Write every record out again exactly as shown below.
### Input material ###
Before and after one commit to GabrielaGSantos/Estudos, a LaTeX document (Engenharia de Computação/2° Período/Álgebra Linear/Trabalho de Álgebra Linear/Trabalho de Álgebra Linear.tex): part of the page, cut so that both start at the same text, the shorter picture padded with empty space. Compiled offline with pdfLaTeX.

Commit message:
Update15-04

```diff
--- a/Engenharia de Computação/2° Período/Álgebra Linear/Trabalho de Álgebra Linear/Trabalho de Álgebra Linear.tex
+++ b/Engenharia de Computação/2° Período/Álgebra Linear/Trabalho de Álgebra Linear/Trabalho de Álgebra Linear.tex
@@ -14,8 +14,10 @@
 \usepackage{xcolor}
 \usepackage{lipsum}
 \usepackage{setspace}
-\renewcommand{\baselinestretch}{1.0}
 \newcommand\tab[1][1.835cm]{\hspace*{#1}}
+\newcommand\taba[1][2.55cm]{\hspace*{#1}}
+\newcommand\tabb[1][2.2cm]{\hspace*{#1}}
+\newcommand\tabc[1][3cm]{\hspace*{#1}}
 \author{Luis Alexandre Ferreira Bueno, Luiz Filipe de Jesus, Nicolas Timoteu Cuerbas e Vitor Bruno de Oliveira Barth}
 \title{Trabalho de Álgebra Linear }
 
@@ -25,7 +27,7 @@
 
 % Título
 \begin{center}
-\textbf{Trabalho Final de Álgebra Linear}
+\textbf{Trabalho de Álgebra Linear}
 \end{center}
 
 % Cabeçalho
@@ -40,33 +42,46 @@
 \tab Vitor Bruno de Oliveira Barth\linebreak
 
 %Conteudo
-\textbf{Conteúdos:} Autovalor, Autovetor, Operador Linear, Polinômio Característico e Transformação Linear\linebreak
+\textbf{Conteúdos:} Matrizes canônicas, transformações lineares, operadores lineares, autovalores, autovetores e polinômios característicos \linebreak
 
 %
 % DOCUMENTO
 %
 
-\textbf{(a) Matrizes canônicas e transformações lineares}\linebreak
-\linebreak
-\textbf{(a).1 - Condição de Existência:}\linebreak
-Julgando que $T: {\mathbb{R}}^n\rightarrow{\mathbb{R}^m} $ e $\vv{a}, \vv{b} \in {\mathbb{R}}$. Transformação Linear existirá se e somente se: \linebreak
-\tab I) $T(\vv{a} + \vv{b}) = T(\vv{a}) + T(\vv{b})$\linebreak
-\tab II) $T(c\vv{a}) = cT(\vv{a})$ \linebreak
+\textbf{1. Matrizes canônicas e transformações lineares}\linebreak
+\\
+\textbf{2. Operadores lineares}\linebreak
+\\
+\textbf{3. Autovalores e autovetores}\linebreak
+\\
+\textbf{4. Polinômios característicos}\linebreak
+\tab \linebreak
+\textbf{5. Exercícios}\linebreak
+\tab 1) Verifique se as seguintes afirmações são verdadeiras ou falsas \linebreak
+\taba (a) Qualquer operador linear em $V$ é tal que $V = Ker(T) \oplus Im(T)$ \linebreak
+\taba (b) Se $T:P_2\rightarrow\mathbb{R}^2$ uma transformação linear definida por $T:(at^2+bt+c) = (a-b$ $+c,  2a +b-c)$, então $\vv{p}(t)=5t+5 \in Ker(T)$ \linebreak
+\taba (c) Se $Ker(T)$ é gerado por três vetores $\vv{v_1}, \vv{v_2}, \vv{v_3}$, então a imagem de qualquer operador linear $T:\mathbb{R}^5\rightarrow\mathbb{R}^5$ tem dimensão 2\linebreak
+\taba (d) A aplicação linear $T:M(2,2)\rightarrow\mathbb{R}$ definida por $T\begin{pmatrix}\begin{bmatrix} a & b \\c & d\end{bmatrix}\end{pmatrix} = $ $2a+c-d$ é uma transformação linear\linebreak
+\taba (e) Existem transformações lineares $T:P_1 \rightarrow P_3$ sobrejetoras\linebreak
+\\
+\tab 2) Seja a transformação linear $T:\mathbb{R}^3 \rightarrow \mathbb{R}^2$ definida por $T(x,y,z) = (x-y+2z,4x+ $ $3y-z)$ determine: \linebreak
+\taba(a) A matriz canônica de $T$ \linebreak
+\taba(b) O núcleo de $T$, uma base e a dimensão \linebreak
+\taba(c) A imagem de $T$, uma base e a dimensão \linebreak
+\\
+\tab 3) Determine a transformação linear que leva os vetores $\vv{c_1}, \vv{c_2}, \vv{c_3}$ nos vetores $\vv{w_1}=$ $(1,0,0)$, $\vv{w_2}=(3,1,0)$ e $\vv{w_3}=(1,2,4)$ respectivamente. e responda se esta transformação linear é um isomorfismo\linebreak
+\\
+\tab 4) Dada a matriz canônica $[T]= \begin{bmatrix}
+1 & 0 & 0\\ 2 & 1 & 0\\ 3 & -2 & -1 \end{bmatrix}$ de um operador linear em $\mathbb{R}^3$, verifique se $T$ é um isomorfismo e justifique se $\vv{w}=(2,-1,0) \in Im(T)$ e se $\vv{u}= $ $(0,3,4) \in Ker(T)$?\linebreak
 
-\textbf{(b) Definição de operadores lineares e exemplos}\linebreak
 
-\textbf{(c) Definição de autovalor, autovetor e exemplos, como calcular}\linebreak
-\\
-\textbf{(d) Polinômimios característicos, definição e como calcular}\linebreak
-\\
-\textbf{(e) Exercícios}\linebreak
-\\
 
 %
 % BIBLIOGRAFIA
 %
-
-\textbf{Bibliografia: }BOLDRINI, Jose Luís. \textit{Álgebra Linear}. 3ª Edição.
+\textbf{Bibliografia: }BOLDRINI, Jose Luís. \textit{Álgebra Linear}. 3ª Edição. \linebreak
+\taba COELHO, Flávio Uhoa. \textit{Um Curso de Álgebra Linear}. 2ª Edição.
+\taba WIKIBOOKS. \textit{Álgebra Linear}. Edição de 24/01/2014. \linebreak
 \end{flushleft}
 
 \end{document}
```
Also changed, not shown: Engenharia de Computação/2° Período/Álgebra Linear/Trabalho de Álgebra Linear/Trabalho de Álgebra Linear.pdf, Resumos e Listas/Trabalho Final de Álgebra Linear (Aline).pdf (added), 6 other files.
###
Written reply -
Before and after one commit to GabrielaGSantos/Estudos, a LaTeX document (Engenharia de Computação/2° Período/Álgebra Linear/Trabalho de Álgebra Linear/Trabalho de Álgebra Linear.tex): part of the page, cut so that both start at the same text, the shorter picture padded with empty space. Compiled offline with pdfLaTeX.

Commit message:
Update15-04

```diff
--- a/Engenharia de Computação/2° Período/Álgebra Linear/Trabalho de Álgebra Linear/Trabalho de Álgebra Linear.tex
+++ b/Engenharia de Computação/2° Período/Álgebra Linear/Trabalho de Álgebra Linear/Trabalho de Álgebra Linear.tex
@@ -14,8 +14,10 @@
 \usepackage{xcolor}
 \usepackage{lipsum}
 \usepackage{setspace}
-\renewcommand{\baselinestretch}{1.0}
 \newcommand\tab[1][1.835cm]{\hspace*{#1}}
+\newcommand\taba[1][2.55cm]{\hspace*{#1}}
+\newcommand\tabb[1][2.2cm]{\hspace*{#1}}
+\newcommand\tabc[1][3cm]{\hspace*{#1}}
 \author{Luis Alexandre Ferreira Bueno, Luiz Filipe de Jesus, Nicolas Timoteu Cuerbas e Vitor Bruno de Oliveira Barth}
 \title{Trabalho de Álgebra Linear }
 
@@ -25,7 +27,7 @@
 
 % Título
 \begin{center}
-\textbf{Trabalho Final de Álgebra Linear}
+\textbf{Trabalho de Álgebra Linear}
 \end{center}
 
 % Cabeçalho
@@ -40,33 +42,46 @@
 \tab Vitor Bruno de Oliveira Barth\linebreak
 
 %Conteudo
-\textbf{Conteúdos:} Autovalor, Autovetor, Operador Linear, Polinômio Característico e Transformação Linear\linebreak
+\textbf{Conteúdos:} Matrizes canônicas, transformações lineares, operadores lineares, autovalores, autovetores e polinômios característicos \linebreak
 
 %
 % DOCUMENTO
 %
 
-\textbf{(a) Matrizes canônicas e transformações lineares}\linebreak
-\linebreak
-\textbf{(a).1 - Condição de Existência:}\linebreak
-Julgando que $T: {\mathbb{R}}^n\rightarrow{\mathbb{R}^m} $ e $\vv{a}, \vv{b} \in {\mathbb{R}}$. Transformação Linear existirá se e somente se: \linebreak
-\tab I) $T(\vv{a} + \vv{b}) = T(\vv{a}) + T(\vv{b})$\linebreak
-\tab II) $T(c\vv{a}) = cT(\vv{a})$ \linebreak
+\textbf{1. Matrizes canônicas e transformações lineares}\linebreak
+\\
+\textbf{2. Operadores lineares}\linebreak
+\\
+\textbf{3. Autovalores e autovetores}\linebreak
+\\
+\textbf{4. Polinômios característicos}\linebreak
+\tab \linebreak
+\textbf{5. Exercícios}\linebreak
+\tab 1) Verifique se as seguintes afirmações são verdadeiras ou falsas \linebreak
+\taba (a) Qualquer operador linear em $V$ é tal que $V = Ker(T) \oplus Im(T)$ \linebreak
+\taba (b) Se $T:P_2\rightarrow\mathbb{R}^2$ uma transformação linear definida por $T:(at^2+bt+c) = (a-b$ $+c,  2a +b-c)$, então $\vv{p}(t)=5t+5 \in Ker(T)$ \linebreak
+\taba (c) Se $Ker(T)$ é gerado por três vetores $\vv{v_1}, \vv{v_2}, \vv{v_3}$, então a imagem de qualquer operador linear $T:\mathbb{R}^5\rightarrow\mathbb{R}^5$ tem dimensão 2\linebreak
+\taba (d) A aplicação linear $T:M(2,2)\rightarrow\mathbb{R}$ definida por $T\begin{pmatrix}\begin{bmatrix} a & b \\c & d\end{bmatrix}\end{pmatrix} = $ $2a+c-d$ é uma transformação linear\linebreak
+\taba (e) Existem transformações lineares $T:P_1 \rightarrow P_3$ sobrejetoras\linebreak
+\\
+\tab 2) Seja a transformação linear $T:\mathbb{R}^3 \rightarrow \mathbb{R}^2$ definida por $T(x,y,z) = (x-y+2z,4x+ $ $3y-z)$ determine: \linebreak
+\taba(a) A matriz canônica de $T$ \linebreak
+\taba(b) O núcleo de $T$, uma base e a dimensão \linebreak
+\taba(c) A imagem de $T$, uma base e a dimensão \linebreak
+\\
+\tab 3) Determine a transformação linear que leva os vetores $\vv{c_1}, \vv{c_2}, \vv{c_3}$ nos vetores $\vv{w_1}=$ $(1,0,0)$, $\vv{w_2}=(3,1,0)$ e $\vv{w_3}=(1,2,4)$ respectivamente. e responda se esta transformação linear é um isomorfismo\linebreak
+\\
+\tab 4) Dada a matriz canônica $[T]= \begin{bmatrix}
+1 & 0 & 0\\ 2 & 1 & 0\\ 3 & -2 & -1 \end{bmatrix}$ de um operador linear em $\mathbb{R}^3$, verifique se $T$ é um isomorfismo e justifique se $\vv{w}=(2,-1,0) \in Im(T)$ e se $\vv{u}= $ $(0,3,4) \in Ker(T)$?\linebreak
 
-\textbf{(b) Definição de operadores lineares e exemplos}\linebreak
 
-\textbf{(c) Definição de autovalor, autovetor e exemplos, como calcular}\linebreak
-\\
-\textbf{(d) Polinômimios característicos, definição e como calcular}\linebreak
-\\
-\textbf{(e) Exercícios}\linebreak
-\\
 
 %
 % BIBLIOGRAFIA
 %
-
-\textbf{Bibliografia: }BOLDRINI, Jose Luís. \textit{Álgebra Linear}. 3ª Edição.
+\textbf{Bibliografia: }BOLDRINI, Jose Luís. \textit{Álgebra Linear}. 3ª Edição. \linebreak
+\taba COELHO, Flávio Uhoa. \textit{Um Curso de Álgebra Linear}. 2ª Edição.
+\taba WIKIBOOKS. \textit{Álgebra Linear}. Edição de 24/01/2014. \linebreak
 \end{flushleft}
 
 \end{document}
```
Also changed, not shown: Engenharia de Computação/2° Período/Álgebra Linear/Trabalho de Álgebra Linear/Trabalho de Álgebra Linear.pdf, Resumos e Listas/Trabalho Final de Álgebra Linear (Aline).pdf (added), 6 other files.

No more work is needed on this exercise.